INPUT RECORDS:
——

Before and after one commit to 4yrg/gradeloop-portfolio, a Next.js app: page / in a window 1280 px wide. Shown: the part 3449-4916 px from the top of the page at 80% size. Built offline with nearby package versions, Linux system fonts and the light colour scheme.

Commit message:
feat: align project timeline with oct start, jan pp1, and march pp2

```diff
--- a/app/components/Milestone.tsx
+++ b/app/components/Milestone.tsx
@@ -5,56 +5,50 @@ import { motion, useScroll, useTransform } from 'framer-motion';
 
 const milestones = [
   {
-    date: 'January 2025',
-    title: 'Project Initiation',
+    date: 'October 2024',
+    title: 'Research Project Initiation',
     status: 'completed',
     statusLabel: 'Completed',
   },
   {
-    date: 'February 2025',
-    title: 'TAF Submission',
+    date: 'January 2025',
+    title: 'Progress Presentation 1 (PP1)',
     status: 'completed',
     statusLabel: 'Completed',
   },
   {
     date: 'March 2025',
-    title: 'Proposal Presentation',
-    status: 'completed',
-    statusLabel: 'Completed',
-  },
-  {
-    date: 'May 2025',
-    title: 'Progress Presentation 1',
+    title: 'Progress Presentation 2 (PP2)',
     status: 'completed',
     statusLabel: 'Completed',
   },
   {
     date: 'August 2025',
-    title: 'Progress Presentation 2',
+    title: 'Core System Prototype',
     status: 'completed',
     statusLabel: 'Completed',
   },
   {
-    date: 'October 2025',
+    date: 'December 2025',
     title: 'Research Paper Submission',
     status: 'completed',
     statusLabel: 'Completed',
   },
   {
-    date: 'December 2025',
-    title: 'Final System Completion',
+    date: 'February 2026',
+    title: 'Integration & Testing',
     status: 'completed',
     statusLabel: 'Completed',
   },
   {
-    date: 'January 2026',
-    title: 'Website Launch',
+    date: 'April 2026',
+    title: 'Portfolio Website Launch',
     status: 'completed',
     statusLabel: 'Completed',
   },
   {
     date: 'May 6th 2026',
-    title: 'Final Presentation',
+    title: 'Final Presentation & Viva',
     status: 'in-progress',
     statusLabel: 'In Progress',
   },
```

——

YOUR INSTRUCTIONS:
Copy out every line in the records where the word "December" is found.

ANSWER BELOW:
+    date: 'December 2025',
-    date: 'December 2025',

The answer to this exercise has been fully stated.